Task to carry out — Set down every entry exactly as it stands, omitting any picture.

Dataset records —

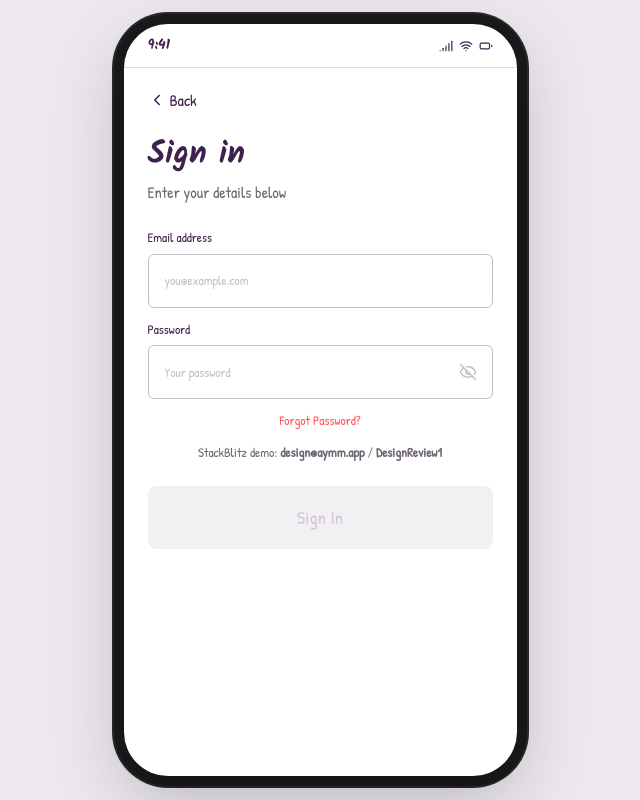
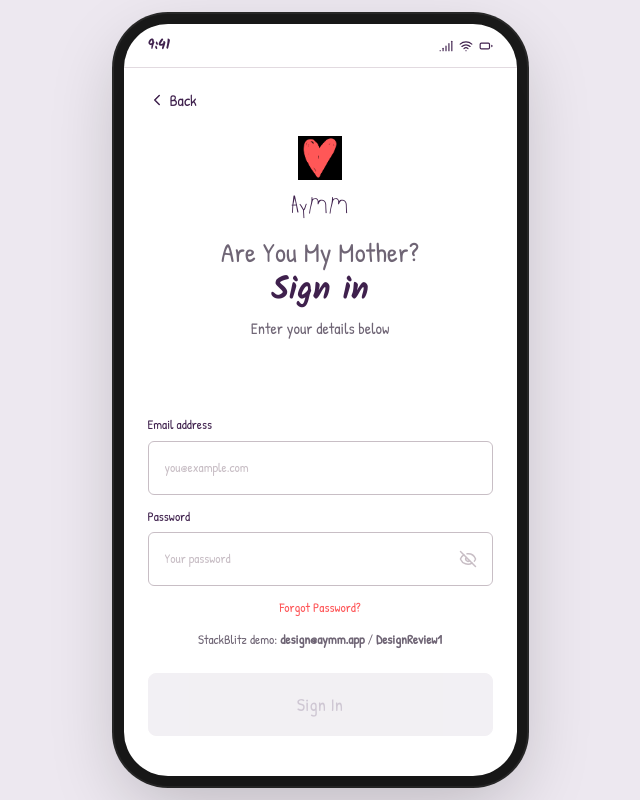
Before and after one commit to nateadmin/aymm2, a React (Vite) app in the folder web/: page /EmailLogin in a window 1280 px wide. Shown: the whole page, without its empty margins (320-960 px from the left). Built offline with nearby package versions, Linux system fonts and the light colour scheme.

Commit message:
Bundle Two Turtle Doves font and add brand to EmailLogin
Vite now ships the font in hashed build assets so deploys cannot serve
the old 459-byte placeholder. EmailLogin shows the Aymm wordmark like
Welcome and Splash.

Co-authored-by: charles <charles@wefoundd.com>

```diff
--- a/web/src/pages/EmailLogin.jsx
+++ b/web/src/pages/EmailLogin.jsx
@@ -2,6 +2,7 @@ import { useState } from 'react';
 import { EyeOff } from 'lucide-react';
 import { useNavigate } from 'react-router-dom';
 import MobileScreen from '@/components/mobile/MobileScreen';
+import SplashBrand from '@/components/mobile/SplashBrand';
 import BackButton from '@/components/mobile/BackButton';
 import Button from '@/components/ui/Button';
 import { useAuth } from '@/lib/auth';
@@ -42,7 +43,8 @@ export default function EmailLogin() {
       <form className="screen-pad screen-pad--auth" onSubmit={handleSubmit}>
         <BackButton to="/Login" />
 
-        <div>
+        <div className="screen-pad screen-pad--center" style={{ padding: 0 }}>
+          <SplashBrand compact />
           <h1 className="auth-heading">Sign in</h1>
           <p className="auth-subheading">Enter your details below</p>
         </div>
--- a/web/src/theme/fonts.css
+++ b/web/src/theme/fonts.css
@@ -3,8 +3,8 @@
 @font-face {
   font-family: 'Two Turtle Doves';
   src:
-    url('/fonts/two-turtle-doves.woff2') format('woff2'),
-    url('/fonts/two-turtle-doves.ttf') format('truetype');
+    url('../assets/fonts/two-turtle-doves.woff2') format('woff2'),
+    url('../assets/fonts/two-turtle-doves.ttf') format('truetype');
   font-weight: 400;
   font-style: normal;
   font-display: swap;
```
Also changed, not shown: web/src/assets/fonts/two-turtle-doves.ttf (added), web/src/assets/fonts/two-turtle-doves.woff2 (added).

Exercise solution —
Before and after one commit to nateadmin/aymm2, a React (Vite) app in the folder web/: page /EmailLogin in a window 1280 px wide. Shown: the whole page, without its empty margins (320-960 px from the left). Built offline with nearby package versions, Linux system fonts and the light colour scheme.

Commit message:
Bundle Two Turtle Doves font and add brand to EmailLogin
Vite now ships the font in hashed build assets so deploys cannot serve
the old 459-byte placeholder. EmailLogin shows the Aymm wordmark like
Welcome and Splash.

Co-authored-by: charles <charles@wefoundd.com>

```diff
--- a/web/src/pages/EmailLogin.jsx
+++ b/web/src/pages/EmailLogin.jsx
@@ -2,6 +2,7 @@ import { useState } from 'react';
 import { EyeOff } from 'lucide-react';
 import { useNavigate } from 'react-router-dom';
 import MobileScreen from '@/components/mobile/MobileScreen';
+import SplashBrand from '@/components/mobile/SplashBrand';
 import BackButton from '@/components/mobile/BackButton';
 import Button from '@/components/ui/Button';
 import { useAuth } from '@/lib/auth';
@@ -42,7 +43,8 @@ export default function EmailLogin() {
       <form className="screen-pad screen-pad--auth" onSubmit={handleSubmit}>
         <BackButton to="/Login" />
 
-        <div>
+        <div className="screen-pad screen-pad--center" style={{ padding: 0 }}>
+          <SplashBrand compact />
           <h1 className="auth-heading">Sign in</h1>
           <p className="auth-subheading">Enter your details below</p>
         </div>
--- a/web/src/theme/fonts.css
+++ b/web/src/theme/fonts.css
@@ -3,8 +3,8 @@
 @font-face {
   font-family: 'Two Turtle Doves';
   src:
-    url('/fonts/two-turtle-doves.woff2') format('woff2'),
-    url('/fonts/two-turtle-doves.ttf') format('truetype');
+    url('../assets/fonts/two-turtle-doves.woff2') format('woff2'),
+    url('../assets/fonts/two-turtle-doves.ttf') format('truetype');
   font-weight: 400;
   font-style: normal;
   font-display: swap;
```
Also changed, not shown: web/src/assets/fonts/two-turtle-doves.ttf (added), web/src/assets/fonts/two-turtle-doves.woff2 (added).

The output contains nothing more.